For all of you allergy sufferers out there, I bring you sad tidings. Looking at giant ragweed recently, itís about to unleash a massive blast of pollen in the near future. In areas apparently it already has. Some of the common ragweed also appears to have already done so. While Iíve never been diagnosed with the allergy, I probably donít need to be. In heavy pollen production years when little rainfall occurs to knock the pollen out of the air, the symptoms are pretty much textbook. I generally canít wait until the pollen shed period is over or when the giant ragweed freezes. It has become one of my all-time least favorite weeds. Its aggressive nature and ability to reduce yields not to mention its allergy producing capabilities puts it on top of the list. Iíve come to enjoy making its life miserable while watching it wither and die.
 
Crop Tour is just around the corner again. As usual it means a lot of last-minute preparations at the ranch before I leave. Once I think Iíve accomplished that, I try to remember what I forgot and just hope it wasnít too critical in the overall scheme of things. I then switch gears and go into Crop Tour mode. The placement of easily accessible electrical outlets in hotel rooms on Crop Tour is puzzling sometimes. When thinking Iíd solved the problem last year by bringing a short two-pronged cord Iíd rescued from my Momís, I came to the sudden realization the power source for my confuser was three-pronged. Luckily the battery held up fairly well and I was able to stay close enough to an outlet, so it didnít matter. In anticipation of this yearís evening writing sessions, I purchased a short three-pronged cord so I can type in relative comfort after a long day in the field. This time by gum, Iím ready.

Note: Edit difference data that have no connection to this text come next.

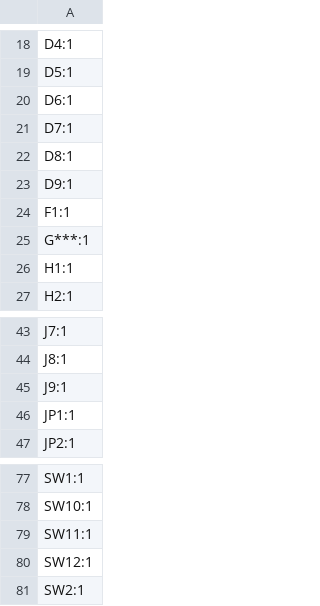
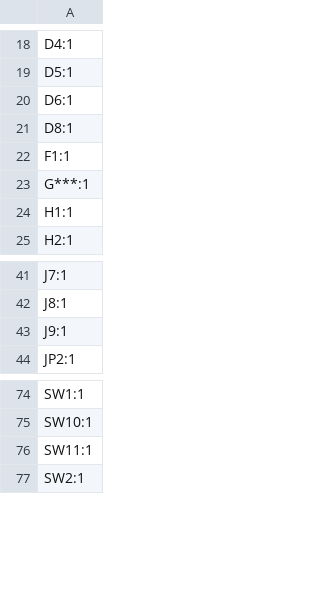
Before and after one commit to Rehabilitation-Innovation/AT-HUB-Recharged, a CSV file: Hardware/Rev2/AT_HUB_RECHARGED/production/designators.csv, drawn as a sheet; only a part is shown, gaps mark what is left out; the diff names each change by its address in the sheet, - before the commit and + after, or states it on an @@ line.

```diff
--- a/Hardware/Rev2/AT_HUB_RECHARGED/production/designators.csv
+++ b/Hardware/Rev2/AT_HUB_RECHARGED/production/designators.csv
-row 21: D7:1
-row 23: D9:1
-row 46: JP1:1
-row 80: SW12:1
```
Also changed, not shown: Hardware/Rev2/AT_HUB_RECHARGED/production/bom.csv, Hardware/Rev2/AT_HUB_RECHARGED/production/positions.csv, 50 other files.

See you next weekÖreal good then.   
Time itself is bought and sold, the spreading fear of growing old contains a thousand foolish games that we play. (Neil Young)